I'll begin this letter by commending you on your bravery to share your story and reveal such a painful truth. It's not every day that a 19-year-old becomes a trending topic all because she decides to swap out her "black" name.
While I understand your rationalization to change your name from Keisha to Kylie, I must say I was quite saddened by your final decision. With a somewhat "black" name myself (pronounced Sha-von), I can wholeheartedly relate to the stereotypes and generalizations that come with carrying a name that typically isn't found on a pre-made keychain -- it definitely doesn't make for a climatic ending to the class field trip.

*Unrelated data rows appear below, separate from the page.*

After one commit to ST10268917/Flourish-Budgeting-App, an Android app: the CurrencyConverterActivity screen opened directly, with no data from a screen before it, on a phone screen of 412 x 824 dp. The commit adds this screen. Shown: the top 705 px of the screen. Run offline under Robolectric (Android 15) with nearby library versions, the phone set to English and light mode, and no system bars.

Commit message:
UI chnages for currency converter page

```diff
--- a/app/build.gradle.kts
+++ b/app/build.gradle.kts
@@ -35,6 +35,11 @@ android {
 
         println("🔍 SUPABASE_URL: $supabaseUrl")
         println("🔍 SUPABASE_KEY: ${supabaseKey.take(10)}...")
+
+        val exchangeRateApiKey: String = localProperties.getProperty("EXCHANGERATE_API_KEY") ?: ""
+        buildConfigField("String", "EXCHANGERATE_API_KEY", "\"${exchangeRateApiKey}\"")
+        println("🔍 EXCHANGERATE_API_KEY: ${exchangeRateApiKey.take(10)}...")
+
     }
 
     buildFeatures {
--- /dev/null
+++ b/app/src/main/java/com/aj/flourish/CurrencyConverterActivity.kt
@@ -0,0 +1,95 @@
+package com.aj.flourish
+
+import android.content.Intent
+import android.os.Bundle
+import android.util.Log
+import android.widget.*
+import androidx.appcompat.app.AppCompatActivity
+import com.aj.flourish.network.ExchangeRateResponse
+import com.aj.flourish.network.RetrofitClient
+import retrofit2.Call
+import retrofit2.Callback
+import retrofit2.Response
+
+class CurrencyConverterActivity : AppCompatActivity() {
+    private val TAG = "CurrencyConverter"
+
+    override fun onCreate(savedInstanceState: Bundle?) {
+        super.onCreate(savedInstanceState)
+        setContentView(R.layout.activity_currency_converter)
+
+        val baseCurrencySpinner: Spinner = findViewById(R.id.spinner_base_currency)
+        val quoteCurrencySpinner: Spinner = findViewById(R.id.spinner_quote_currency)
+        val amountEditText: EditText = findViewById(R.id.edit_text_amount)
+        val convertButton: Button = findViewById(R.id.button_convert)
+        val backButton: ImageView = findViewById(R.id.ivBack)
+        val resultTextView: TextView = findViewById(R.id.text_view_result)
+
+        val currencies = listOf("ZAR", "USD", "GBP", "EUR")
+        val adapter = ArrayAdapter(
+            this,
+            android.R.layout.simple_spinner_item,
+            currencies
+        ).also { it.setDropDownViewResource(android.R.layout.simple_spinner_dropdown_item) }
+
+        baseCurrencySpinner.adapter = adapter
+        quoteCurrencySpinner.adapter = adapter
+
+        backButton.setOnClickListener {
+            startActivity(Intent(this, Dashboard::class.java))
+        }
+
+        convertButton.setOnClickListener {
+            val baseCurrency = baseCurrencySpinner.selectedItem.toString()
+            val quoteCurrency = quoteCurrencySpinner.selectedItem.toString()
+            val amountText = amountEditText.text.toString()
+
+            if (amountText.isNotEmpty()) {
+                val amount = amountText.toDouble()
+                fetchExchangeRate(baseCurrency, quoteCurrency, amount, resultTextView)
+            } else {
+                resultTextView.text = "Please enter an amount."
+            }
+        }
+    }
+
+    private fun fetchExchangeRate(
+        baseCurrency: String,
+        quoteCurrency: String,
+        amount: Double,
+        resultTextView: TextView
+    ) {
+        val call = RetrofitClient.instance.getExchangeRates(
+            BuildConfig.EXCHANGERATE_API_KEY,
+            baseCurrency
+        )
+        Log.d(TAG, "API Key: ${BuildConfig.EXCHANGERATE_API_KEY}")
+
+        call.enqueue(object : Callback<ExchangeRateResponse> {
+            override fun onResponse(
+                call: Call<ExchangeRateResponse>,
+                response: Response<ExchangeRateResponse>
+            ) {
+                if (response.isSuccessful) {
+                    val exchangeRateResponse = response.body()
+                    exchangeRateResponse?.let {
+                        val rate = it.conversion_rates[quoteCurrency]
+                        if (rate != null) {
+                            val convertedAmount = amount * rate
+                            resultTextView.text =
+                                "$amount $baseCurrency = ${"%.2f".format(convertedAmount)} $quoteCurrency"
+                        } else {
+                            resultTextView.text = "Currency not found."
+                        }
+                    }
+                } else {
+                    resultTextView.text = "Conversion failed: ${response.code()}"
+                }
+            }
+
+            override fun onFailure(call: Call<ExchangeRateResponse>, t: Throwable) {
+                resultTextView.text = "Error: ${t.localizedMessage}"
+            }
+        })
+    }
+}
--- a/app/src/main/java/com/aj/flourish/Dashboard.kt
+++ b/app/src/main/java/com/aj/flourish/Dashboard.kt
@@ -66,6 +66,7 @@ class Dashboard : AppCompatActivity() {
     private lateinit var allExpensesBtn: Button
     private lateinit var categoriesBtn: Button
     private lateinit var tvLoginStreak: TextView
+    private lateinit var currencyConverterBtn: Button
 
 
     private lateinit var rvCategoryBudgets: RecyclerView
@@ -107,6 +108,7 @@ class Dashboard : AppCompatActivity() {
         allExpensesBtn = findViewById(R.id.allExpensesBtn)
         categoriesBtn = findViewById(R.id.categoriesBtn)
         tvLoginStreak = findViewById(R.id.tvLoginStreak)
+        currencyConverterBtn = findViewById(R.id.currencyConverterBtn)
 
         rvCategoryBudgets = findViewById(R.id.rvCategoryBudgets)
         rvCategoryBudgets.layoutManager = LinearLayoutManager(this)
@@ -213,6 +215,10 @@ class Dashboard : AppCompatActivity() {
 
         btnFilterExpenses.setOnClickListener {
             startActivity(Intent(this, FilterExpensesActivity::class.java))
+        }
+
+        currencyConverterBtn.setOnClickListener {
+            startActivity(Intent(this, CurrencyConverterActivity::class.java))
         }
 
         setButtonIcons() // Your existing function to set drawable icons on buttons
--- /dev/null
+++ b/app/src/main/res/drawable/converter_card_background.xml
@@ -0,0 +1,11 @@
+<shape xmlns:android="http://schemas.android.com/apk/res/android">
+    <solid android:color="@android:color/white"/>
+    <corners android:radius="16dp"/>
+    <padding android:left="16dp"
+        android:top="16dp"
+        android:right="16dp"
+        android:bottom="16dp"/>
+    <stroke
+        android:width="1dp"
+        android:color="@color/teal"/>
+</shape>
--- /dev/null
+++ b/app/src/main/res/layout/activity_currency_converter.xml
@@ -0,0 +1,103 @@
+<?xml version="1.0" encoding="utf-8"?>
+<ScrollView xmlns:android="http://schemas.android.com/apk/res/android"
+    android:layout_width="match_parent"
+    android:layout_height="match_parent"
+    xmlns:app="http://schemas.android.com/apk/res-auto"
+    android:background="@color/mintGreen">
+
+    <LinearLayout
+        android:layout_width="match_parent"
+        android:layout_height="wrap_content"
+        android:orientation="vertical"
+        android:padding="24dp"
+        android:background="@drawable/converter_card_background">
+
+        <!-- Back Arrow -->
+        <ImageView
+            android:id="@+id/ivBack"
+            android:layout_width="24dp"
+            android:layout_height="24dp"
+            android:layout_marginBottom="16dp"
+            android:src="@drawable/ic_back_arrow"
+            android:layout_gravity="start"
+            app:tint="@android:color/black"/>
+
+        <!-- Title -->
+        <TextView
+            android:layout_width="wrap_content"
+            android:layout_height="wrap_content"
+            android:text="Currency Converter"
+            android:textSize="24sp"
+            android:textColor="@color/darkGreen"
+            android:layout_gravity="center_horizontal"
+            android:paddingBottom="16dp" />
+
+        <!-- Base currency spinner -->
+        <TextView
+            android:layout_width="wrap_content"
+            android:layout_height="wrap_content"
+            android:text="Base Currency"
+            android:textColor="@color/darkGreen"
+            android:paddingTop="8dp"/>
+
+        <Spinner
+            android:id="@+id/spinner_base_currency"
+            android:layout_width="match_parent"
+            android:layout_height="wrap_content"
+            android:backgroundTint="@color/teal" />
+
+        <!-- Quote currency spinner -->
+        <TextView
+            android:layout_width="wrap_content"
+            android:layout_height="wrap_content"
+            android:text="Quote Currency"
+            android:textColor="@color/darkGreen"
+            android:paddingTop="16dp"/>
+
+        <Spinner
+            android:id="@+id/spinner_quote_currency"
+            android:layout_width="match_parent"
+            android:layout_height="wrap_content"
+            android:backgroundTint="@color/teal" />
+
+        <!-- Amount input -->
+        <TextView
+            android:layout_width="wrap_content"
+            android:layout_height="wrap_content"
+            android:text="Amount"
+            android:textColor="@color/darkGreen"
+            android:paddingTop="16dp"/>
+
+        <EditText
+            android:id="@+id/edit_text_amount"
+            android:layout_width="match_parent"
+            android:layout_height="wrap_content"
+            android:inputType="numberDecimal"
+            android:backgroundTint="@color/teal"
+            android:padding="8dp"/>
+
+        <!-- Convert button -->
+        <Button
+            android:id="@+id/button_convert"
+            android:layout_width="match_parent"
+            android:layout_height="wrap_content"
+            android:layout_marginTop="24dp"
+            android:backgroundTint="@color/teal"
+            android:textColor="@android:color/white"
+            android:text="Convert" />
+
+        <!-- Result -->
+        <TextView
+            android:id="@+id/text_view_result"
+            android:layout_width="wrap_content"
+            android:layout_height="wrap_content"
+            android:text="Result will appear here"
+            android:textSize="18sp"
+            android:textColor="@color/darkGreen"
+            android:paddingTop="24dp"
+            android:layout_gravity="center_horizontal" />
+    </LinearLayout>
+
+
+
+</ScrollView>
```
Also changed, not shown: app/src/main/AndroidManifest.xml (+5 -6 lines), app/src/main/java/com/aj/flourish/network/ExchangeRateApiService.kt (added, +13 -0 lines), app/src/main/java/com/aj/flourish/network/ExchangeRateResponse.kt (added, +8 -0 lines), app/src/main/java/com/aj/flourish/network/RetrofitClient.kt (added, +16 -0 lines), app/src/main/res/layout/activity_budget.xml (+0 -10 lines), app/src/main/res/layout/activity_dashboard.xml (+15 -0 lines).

But as I learned who I was, and more importantly who I was not, I've learned that a name is just that, a name. By no means does it define me. I define it. Whatever preconceived notions someone has formulated based on my email signature line or resume header are immediately shut down upon contact.
Besides, pronunciation assistance and spelling errors aside, "black" names aren't so bad. They're original, typically fun to say, and nine times out of ten, are accompanied by a great familial story. Some of our best, black talent have well, "black" names. Consider Barack, Carmelo, Beyonce, Oprah, or Bre'Andria, Cre'Andria and Dre'Andria Thompson, the African-American triplets who recently graduated top of their class from Norfolk State University -- all "black" names, but names also associated with greatness and remarkable achievement.
It pains me to see you distance yourself from the very culture that contributed to your existence. You say your former name did not feel "comfortable" and you were unable to "connect to it." My question to you is have you ever tried? More than words on a certificate, your birth name represents a rich, complex and colorful history rooted in so much more than corny rap lyrics and slight alterations beginning or ending in "La" or "Sha." It's also worth noting that on the scale of "black" names, "Keisha" tends to falls toward the conservative end of the spectrum.
As a biracial young woman living in Kansas City, Missouri I can guarantee you'll have plenty more battles to fight beyond your name. This will not be the first or the last time people will judge you based on things other than who you really are. If I changed every little thing about myself in an attempt to ease other people's minds I'd be a 110lb, weave wearing med student with blue contact lenses and a husband I hate cooking for.
Your peers are ignorant, highly insecure and most likely threatened by potential they see in you that you have yet to see in yourself. No, the side comments, stereotypes and typecasts are never fun, but after awhile they fade away. You might have had to step outside of your Kansas City comfort zone to experience this, but trust me, they eventually would have subsided. By no means does your name, outfit, weight or any other attribute for that matter besides you, define you. You tell people who you are, never is it the other way around. While "Kylie" may get you a preliminary interview, it's your character, intellect and human spirit that will get you the job and move you forward in life.
While I hope your new found name change will give you the peace you're searching for, I pray this is the first and last time you adjust yourself because of what others think. Life is full of jerks and unless you have a thorough understanding of who you are and a "brush the dirt off your shoulders" mentality, you'll continuously find yourself in similar situations. And when those situation occur, it's you, not "Kylie" that will determine the outcome.
Find you, be you and love you.